(What is being asked) Whenever a line in the data contains "CapituloI", show that line.

● ● ●

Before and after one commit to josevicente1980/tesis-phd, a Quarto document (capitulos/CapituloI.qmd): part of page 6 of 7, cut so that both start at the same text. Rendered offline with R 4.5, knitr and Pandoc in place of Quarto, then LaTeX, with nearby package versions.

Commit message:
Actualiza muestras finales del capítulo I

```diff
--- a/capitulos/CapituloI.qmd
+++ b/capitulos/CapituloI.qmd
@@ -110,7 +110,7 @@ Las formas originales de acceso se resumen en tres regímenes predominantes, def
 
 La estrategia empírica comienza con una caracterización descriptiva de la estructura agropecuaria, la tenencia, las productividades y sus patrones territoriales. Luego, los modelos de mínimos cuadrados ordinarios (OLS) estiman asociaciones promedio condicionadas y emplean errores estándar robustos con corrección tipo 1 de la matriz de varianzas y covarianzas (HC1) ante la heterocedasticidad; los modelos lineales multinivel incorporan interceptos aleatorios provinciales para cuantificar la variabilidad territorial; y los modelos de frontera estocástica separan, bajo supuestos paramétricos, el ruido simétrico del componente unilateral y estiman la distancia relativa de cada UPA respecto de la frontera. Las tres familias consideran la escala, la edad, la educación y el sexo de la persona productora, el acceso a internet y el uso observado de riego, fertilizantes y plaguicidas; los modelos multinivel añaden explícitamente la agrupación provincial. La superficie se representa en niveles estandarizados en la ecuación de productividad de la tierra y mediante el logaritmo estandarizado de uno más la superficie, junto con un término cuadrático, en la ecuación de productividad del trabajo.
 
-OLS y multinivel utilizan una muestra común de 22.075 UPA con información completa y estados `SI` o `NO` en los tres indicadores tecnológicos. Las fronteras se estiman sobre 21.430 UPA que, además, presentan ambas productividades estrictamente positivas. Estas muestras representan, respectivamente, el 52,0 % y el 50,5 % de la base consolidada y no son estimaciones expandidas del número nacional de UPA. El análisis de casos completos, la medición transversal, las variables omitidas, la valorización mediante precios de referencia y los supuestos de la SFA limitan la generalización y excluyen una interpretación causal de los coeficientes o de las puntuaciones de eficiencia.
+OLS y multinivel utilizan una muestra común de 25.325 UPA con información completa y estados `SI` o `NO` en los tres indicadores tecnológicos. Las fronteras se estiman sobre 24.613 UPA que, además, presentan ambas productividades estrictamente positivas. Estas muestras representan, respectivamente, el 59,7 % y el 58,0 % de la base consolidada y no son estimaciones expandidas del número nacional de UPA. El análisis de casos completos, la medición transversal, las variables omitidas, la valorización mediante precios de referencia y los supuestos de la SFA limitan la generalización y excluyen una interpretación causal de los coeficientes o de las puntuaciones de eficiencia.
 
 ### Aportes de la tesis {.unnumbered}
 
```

● ● ●

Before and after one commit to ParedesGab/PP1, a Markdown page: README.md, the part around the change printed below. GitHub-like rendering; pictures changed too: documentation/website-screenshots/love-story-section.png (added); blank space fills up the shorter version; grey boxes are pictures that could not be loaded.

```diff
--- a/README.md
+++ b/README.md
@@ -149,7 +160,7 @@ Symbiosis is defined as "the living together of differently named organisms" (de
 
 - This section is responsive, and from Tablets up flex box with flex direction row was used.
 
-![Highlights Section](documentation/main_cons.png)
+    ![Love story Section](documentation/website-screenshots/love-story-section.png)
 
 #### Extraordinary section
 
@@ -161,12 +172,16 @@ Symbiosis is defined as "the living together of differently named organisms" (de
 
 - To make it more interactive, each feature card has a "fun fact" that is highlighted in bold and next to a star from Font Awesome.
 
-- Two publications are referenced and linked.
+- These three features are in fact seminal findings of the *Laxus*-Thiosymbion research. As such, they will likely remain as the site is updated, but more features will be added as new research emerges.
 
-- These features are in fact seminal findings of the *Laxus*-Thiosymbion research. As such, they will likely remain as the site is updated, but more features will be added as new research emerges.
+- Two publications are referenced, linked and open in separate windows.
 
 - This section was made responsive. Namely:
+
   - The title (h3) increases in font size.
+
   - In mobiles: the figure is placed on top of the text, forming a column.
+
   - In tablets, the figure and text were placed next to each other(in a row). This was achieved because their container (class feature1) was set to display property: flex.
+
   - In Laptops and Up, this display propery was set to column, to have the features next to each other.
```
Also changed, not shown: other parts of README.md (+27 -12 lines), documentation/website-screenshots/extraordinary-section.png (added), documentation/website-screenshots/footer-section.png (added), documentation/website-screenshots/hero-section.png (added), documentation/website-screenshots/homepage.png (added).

● ● ●

(Response area)
Before and after one commit to josevicente1980/tesis-phd, a Quarto document (capitulos/CapituloI.qmd): part of page 6 of 7, cut so that both start at the same text. Rendered offline with R 4.5, knitr and Pandoc in place of Quarto, then LaTeX, with nearby package versions.
--- a/capitulos/CapituloI.qmd
+++ b/capitulos/CapituloI.qmd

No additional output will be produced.